Please report every line from the material that contains the word "evidence".

▶ _RECORDS SHOWN_
· · · · · · ·

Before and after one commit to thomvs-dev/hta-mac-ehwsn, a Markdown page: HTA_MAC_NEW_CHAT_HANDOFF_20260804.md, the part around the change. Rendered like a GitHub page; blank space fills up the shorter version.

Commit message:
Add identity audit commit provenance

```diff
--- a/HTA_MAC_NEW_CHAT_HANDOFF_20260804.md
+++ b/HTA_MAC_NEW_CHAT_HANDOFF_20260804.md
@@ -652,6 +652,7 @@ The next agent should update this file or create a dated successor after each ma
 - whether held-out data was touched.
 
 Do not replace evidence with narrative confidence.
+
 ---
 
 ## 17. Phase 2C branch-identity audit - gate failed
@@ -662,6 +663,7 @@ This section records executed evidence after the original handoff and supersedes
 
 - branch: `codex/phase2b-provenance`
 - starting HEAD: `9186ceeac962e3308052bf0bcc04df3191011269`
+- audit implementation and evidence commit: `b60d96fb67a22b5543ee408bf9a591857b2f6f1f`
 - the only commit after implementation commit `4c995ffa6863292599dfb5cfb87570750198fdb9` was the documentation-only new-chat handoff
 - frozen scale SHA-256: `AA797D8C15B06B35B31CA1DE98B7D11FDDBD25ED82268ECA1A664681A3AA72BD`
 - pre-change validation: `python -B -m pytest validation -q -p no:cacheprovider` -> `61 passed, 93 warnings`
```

· · · · · · ·

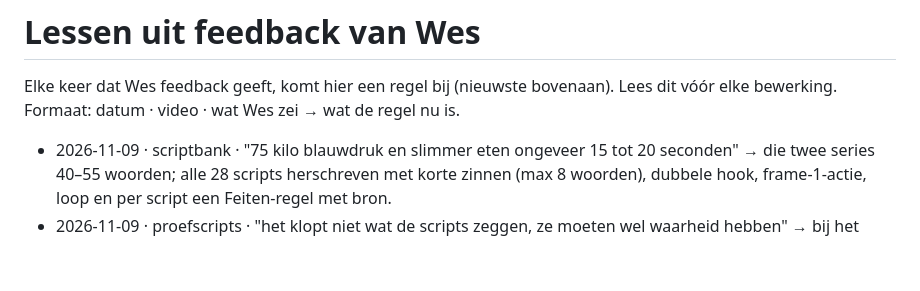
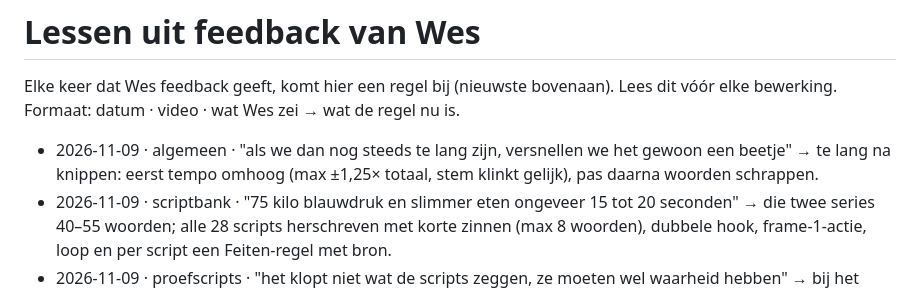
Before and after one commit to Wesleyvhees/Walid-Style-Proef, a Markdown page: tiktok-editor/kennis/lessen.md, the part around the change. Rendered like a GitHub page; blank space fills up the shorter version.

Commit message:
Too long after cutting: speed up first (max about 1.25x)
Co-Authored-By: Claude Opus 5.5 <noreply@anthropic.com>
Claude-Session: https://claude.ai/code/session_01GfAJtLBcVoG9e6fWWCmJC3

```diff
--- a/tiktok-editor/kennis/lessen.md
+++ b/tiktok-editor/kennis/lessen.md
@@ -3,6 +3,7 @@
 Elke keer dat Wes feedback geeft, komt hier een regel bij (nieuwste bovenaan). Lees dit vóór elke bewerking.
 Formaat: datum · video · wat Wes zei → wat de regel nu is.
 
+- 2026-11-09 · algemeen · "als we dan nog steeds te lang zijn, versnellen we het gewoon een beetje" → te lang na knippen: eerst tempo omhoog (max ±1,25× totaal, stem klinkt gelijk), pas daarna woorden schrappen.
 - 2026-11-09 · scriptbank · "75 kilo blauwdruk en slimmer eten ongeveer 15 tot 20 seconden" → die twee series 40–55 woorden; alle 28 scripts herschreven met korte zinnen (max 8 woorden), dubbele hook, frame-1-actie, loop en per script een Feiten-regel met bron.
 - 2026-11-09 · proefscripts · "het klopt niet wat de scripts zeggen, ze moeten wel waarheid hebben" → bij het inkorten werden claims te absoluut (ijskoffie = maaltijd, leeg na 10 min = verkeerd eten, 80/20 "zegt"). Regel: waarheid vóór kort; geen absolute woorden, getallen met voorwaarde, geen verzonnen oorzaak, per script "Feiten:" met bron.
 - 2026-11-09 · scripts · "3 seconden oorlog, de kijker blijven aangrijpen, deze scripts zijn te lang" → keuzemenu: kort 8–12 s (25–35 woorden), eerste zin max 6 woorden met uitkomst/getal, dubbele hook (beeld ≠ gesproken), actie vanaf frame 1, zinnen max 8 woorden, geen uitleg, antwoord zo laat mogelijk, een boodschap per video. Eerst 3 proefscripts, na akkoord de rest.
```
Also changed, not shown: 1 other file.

· · · · · · ·

▶ _EXERCISE OUTPUT_
 Do not replace evidence with narrative confidence.
@@ -662,6 +663,7 @@ This section records executed evidence after the original handoff and supersedes
+- audit implementation and evidence commit: `b60d96fb67a22b5543ee408bf9a591857b2f6f1f`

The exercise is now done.